The introduction of a Community Resource Specialist into the Public Library

A Case Study




case study, social workers, social service information, professional boundaries, outreach


Social services in libraries have traditionally ranged from helping immigrants assimilate into mainstream culture to responding to user needs related to home and food insecurity, the opiate epidemic, and disaster recovery. Community needs have continued to grow and the public library is increasingly stepping in to help bridge the gap in part by adding a position, often filled by a social worker, to help library users find social services information, complete applications for SNAP and other government programs, and to connect library users with community resources. Additional duties often include training and coaching librarians to provide these services, performing outreach, and developing partnerships with community agencies. Although this is a growing trend, there are no established guidelines for these positions and relatively little research has been done to document the benefits and challenges, identify issues, and consider the impact on librarianship. This case study design follows a recently hired community resource specialist for the period of one year to understand why a community resource specialist position was needed, how this position was implemented, and with what result.
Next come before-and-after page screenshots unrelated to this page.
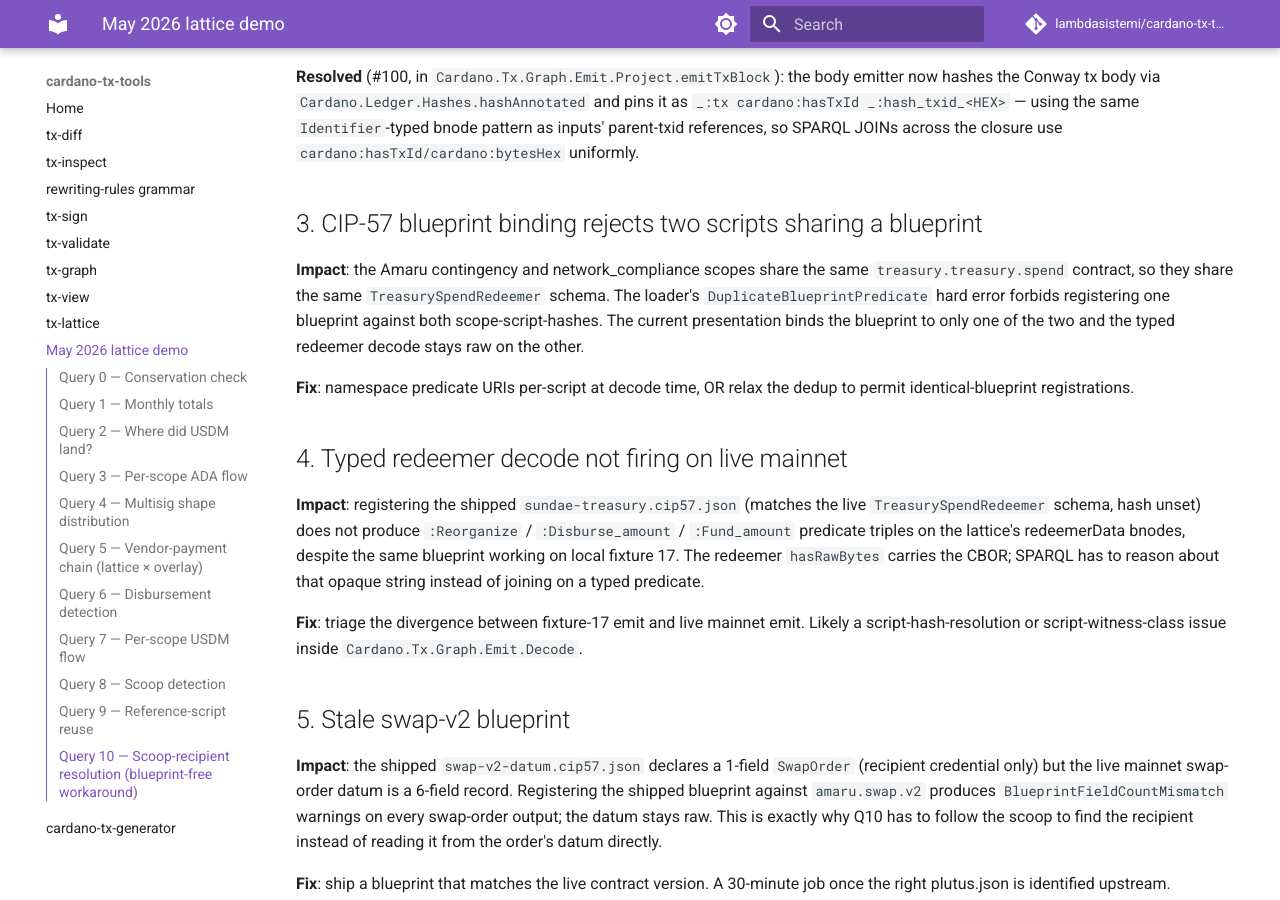
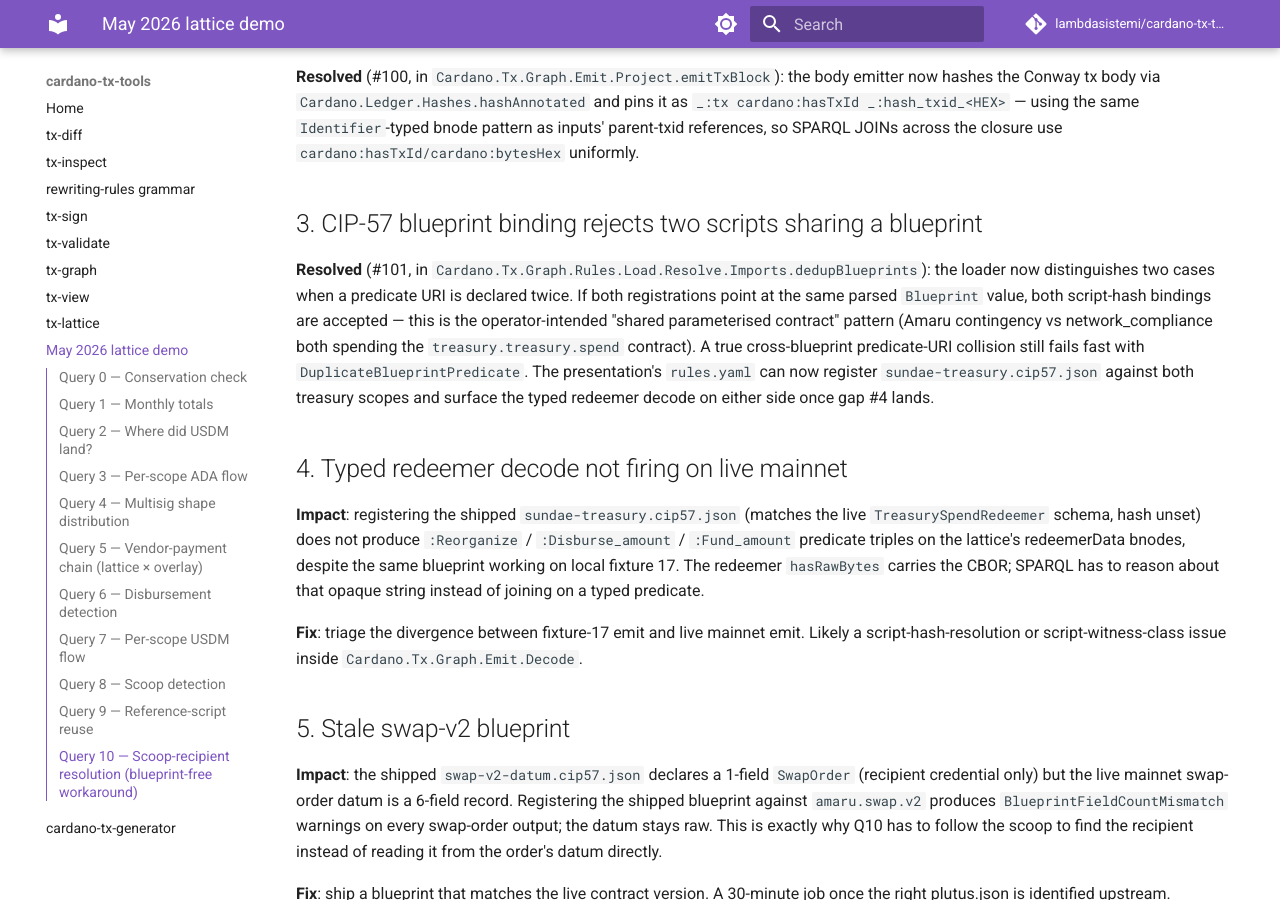
Before and after one commit to lambdasistemi/cardano-tx-tools, an MkDocs documentation site: the page built from docs/may-2026-amaru-lattice.md, in a window 1280 px wide and 900 px high, scrolled down 11255 px. Built offline with MkDocs 1.6.1 and Material for MkDocs 9.7.7, drawn with Linux system fonts in a browser that asks for light colours; comment, search, counter and statistics services are not loaded.

Commit message:
feat(blueprint): accept shared blueprint across N scripts (#101)
The CIP-57 blueprint loader's `dedupBlueprints` used to reject any
two registrations whose predicate URIs collided, treating every
predicate collision as an operator config bug. That's too strict
for parameterised contracts: the Amaru contingency and
network_compliance scopes both run the `treasury.treasury.spend`
contract, share the same `TreasurySpendRedeemer` schema, and
therefore mint identical predicate URIs — but the operator wants
the blueprint registered against both scope-script-hashes so the
decoder can find the typed schema via either scope at emit time.

The fix distinguishes two cases at the collision site:

  * Same `Blueprint` value (Eq-equal parsed CIP-57): silently
    accept the additional registration. The predicate URIs were
    already declared by the first occurrence; no semantic gain
    from re-declaring them. The new script-hash binding is kept
    so the decoder finds the blueprint via either hash.
  * Different `Blueprint` value: hard `DuplicateBlueprintPredicate`
    error as before. A true cross-schema URI collision IS a config
    bug and surfaces at load time.

The accumulator changes from `Set Text` (just the predicate
names) to `Map Text Blueprint` (predicate → owning blueprint) so
the equality check has the owning blueprint at hand.

Tests:

  * Renamed the existing collision test to
    "DuplicateBlueprintPredicate when DIFFERENT blueprints mint
    the same predicate" and made the second blueprint blob
    structurally distinct (preamble title swapped via a
    `replaceBytes` helper so the parsed `Blueprint` differs while
    the schema and minted predicate URIs stay the same).
  * Added a positive test "shared blueprint across N scripts is
    accepted (#101)" — same blob registered against two scripts,
    both bindings survive the loader and no warning emits.
  * Limitation #3 in `docs/may-2026-amaru-lattice.md` is marked
    resolved.

All 681 unit tests pass (+1 new from this change); 30 pre-existing
pending. `mkdocs build --strict` is green.

Closes #101.

```diff
--- a/docs/may-2026-amaru-lattice.md
+++ b/docs/may-2026-amaru-lattice.md
@@ -501,16 +501,18 @@ so SPARQL JOINs across the closure use
 
 ## 3. CIP-57 blueprint binding rejects two scripts sharing a blueprint
 
-**Impact**: the Amaru contingency and network_compliance scopes
-share the same `treasury.treasury.spend` contract, so they share
-the same `TreasurySpendRedeemer` schema. The loader's
-`DuplicateBlueprintPredicate` hard error forbids registering one
-blueprint against both scope-script-hashes. The current presentation
-binds the blueprint to only one of the two and the typed redeemer
-decode stays raw on the other.
-
-**Fix**: namespace predicate URIs per-script at decode time, OR
-relax the dedup to permit identical-blueprint registrations.
+**Resolved** (#101, in `Cardano.Tx.Graph.Rules.Load.Resolve.Imports.dedupBlueprints`):
+the loader now distinguishes two cases when a predicate URI is
+declared twice. If both registrations point at the same parsed
+`Blueprint` value, both script-hash bindings are accepted — this
+is the operator-intended "shared parameterised contract" pattern
+(Amaru contingency vs network_compliance both spending the
+`treasury.treasury.spend` contract). A true cross-blueprint
+predicate-URI collision still fails fast with
+`DuplicateBlueprintPredicate`. The presentation's `rules.yaml`
+can now register `sundae-treasury.cip57.json` against both
+treasury scopes and surface the typed redeemer decode on either
+side once gap #4 lands.
 
 ## 4. Typed redeemer decode not firing on live mainnet
 
```
Also changed, not shown: 2 other files.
Study findings will help to bridge the gap by documenting benefits and challenges and considering the impact of this position on practice and the development of professional competencies in social services information, as well as implications for teaching and learning in LIS programs.

Author Biographies

  • Melissa Gross, Florida State University School of Information

    Professor, School of Information, Florida State University

  • Don Latham, Florida State University, School of Information

    Professor, School of Information, Florida State University






Works in Progress Posters